Jane Henney: Physician and Commissioner of Food and Drugs
Jane Henney is a Hoosier, born and raised in the smallest city in Indiana (512 residents), Woodburn. She received her B.A. from Manchester College in North Manchester. Influenced by her mother who had not been able to go to college, and who slipped her $1000 at “just the right moment,” Jane completed medical school at Indiana University.
Following graduation, she recalls the challenges of being one of only two female physicians during her internship at St. Vincent’s Hospital in Minneapolis. She was an intern and another physician, also named Jane, was a resident. The male physicians had their own “on-call room” with beds, but the two women slept on gurneys in the hall when they could grab a nap. One night, there were no men on call and they decided to sleep in the men’s quarters. When they were discovered the next morning, one of the men asked the other Jane “if they had liked the pictures (centerfolds) in the room?” She quipped in return that they “had thought they were mirrors." The problem was solved by yet another “Jane." Sister Jane, upon hearing that they were sleeping in the men’s quarters, quickly gave them their own “on-call” room -- next to the hospital chapel!
She came to Washington D.C. in 1976 where she started as a senior investigator at the National Cancer Institute which was developing new therapies for women with breast cancer. After serving as Deputy Director at NCI, she and her husband went to positions at the University of Kansas and they moved to Kansas City. It was there that FDA Commissioner David Kessler visited her in 1991 offering her a position as his Deputy Commissioner for Operations. She says he “hooked” her with the breadth of the agency’s activities which she discovered first hand as she dealt with issues such as the safety of the blood supply, implementation of user fees, the new food label and the safety of breast implants. She particularly enjoyed working with a team of women for the first time in her career, leading her to conclude that “women’s leadership creates a shift in tone, behavior, and thinking." In 1993, however, she was lured from FDA to accept a new position as Vice President of Health Sciences at the University of New Mexico.

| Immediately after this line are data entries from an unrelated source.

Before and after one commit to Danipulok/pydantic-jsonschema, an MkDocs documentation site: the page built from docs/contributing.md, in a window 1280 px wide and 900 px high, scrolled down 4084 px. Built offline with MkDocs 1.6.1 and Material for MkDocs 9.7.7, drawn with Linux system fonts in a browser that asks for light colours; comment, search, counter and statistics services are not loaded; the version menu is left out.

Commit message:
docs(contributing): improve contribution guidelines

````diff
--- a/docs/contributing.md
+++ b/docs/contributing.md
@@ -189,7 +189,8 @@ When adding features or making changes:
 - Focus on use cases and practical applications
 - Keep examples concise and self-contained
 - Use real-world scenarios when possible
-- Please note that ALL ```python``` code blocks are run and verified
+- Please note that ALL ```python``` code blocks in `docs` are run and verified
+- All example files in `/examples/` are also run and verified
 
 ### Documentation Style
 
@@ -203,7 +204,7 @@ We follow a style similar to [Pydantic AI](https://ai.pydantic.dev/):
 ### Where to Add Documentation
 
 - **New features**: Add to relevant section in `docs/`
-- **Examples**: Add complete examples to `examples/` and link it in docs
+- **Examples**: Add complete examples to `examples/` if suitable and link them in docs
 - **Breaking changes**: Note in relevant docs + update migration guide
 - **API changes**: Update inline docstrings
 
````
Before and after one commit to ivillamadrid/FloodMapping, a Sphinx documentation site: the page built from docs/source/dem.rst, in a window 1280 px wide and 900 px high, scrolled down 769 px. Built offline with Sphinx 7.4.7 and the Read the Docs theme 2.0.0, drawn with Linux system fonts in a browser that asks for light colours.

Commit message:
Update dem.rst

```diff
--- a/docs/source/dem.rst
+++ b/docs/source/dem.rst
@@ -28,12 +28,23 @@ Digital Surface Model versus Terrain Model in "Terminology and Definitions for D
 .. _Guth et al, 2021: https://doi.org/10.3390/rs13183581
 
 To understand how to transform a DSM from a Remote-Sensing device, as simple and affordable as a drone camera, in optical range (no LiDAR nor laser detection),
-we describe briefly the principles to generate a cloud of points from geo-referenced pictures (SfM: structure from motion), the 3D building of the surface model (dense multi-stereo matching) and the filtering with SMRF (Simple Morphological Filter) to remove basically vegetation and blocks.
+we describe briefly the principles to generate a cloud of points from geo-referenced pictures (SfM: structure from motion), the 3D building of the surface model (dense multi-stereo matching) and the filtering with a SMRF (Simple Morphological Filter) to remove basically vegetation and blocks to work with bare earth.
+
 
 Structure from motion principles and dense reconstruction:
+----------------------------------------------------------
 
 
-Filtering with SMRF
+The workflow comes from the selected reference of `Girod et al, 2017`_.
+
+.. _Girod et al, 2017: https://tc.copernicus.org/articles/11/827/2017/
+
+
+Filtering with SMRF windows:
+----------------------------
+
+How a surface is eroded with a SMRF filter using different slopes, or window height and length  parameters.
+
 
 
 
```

|Washington Post photo of President’s Clinton with Jane Henney, his appointment as FDA Commissioner and the agency’s first female Commissioner.|